Systematic review of randomized controlled trials.
To determine the long-term effect of multidisciplinary back training on the work participation of patients with nonspecific chronic low back pain.
Chronic low back pain is influenced by multiple factors. Multidisciplinary back training represents one of the options to take this multiplicity into account. So far, only evidence of the short-term effectiveness of this approach in terms of work participation is available.
Electronic databases were searched and the references of various articles were screened for relevant publications. Ten studies met the inclusion criteria. All included studies were evaluated for their methodologic quality.
Five of the studies had a low methodologic quality. All high-quality studies found a positive effect on at least one of the 4 outcome measures used. Based on our criteria, effectiveness was found for the outcome measures of work participation and quality of life. No effectiveness was found for experienced pain and functional status. The intensity of the intervention seems to have no substantial influence on the effectiveness of the intervention.
In the long-term, multidisciplinary back training has a positive effect on work participation in patients with nonspecific chronic low back pain.
In this survey, the long-term effectiveness of multidisciplinary back training in terms of work participation by chronic patients with low back pain was evaluated. A systematic review of randomized controlled trials was performed. A positive effect of multidisciplinary back training on work participation was found.
From the Health Care Studies/Medical Sociology, Rehabilitation Center Heliomare, Maastricht, The Netherlands.
Acknowledgment date: November 12, 2004. First revision date: February 24, 2006. Acceptance date: March 27, 2006.
The manuscript submitted does not contain information about medical device(s)/drug(s).
No funds were received in support of this work. No benefits in any form have been or will be received from a commercial party related directly or indirectly to the subject of this manuscript.

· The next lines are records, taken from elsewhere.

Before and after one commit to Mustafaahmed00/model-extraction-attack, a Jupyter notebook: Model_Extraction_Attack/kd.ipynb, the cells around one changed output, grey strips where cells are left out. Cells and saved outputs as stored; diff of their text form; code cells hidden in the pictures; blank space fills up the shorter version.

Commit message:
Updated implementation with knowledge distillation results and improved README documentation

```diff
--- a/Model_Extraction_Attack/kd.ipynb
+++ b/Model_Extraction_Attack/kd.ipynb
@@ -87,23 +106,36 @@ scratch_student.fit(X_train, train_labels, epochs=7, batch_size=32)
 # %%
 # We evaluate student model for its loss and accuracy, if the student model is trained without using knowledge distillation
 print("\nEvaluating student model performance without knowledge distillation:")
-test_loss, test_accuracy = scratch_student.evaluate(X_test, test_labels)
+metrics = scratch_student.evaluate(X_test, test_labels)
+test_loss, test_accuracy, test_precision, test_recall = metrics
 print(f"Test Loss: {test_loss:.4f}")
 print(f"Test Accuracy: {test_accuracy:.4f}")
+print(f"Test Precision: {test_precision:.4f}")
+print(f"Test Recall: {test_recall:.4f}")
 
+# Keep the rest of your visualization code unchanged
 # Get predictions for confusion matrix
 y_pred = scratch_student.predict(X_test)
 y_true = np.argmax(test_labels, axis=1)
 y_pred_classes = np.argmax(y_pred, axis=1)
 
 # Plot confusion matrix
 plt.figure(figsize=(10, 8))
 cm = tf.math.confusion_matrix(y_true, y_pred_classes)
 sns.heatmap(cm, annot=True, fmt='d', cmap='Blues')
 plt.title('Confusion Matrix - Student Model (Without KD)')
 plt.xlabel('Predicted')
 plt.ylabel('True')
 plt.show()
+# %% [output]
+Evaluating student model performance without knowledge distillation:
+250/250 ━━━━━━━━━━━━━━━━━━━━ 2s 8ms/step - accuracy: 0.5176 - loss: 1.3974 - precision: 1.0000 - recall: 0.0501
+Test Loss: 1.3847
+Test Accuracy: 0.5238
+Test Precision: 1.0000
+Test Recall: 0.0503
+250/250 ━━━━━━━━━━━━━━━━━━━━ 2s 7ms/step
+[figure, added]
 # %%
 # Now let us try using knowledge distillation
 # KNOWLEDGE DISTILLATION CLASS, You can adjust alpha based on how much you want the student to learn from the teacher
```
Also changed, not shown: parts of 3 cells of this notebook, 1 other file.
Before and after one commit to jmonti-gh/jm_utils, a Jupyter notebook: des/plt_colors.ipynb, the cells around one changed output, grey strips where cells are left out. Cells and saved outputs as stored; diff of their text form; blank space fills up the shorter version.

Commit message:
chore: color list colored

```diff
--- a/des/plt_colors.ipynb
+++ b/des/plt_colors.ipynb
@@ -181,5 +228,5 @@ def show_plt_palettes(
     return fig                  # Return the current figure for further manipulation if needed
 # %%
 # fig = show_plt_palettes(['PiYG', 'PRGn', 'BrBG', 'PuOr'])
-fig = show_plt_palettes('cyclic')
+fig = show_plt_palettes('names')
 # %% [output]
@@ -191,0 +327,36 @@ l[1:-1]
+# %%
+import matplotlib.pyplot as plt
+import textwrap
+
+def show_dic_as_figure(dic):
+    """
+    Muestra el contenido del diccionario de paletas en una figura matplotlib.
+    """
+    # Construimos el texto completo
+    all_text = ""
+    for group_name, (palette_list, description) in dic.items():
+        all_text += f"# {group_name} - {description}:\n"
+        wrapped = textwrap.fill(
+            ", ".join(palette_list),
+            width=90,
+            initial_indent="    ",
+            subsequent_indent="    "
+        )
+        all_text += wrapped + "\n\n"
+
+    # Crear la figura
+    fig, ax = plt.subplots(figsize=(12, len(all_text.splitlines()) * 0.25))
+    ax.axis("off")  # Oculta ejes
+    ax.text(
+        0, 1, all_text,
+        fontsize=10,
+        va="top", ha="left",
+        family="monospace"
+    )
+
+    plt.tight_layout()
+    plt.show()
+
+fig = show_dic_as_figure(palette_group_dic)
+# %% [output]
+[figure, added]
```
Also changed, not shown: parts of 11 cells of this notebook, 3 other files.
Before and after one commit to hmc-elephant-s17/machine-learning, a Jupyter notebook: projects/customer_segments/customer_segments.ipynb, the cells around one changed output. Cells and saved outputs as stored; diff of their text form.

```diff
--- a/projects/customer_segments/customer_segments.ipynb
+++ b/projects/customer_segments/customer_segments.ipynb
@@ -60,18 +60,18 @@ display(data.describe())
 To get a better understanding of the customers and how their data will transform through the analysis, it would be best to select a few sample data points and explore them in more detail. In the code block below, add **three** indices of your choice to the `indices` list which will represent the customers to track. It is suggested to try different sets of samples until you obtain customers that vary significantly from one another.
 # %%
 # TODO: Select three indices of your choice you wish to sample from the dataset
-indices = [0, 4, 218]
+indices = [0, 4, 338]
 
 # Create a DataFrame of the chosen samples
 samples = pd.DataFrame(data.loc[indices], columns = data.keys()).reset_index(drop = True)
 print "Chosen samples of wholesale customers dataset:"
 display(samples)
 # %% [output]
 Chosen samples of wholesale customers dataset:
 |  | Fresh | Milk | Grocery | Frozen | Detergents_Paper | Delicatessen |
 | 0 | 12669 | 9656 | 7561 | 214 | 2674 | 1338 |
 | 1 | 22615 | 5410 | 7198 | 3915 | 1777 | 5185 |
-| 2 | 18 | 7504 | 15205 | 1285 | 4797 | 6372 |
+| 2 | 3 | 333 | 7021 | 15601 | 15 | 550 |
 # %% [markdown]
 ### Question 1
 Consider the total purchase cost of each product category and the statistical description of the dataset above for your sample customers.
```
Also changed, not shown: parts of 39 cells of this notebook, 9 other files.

Address correspondence and reprint requests to Jacques Th. M. van Eijk, PhD, Health Care Studies/Medical Sociology, PO Box 616, 6200 MD, Maastricht, The Netherlands; E-mail: J.vanEijk@ZW.unimaas.nl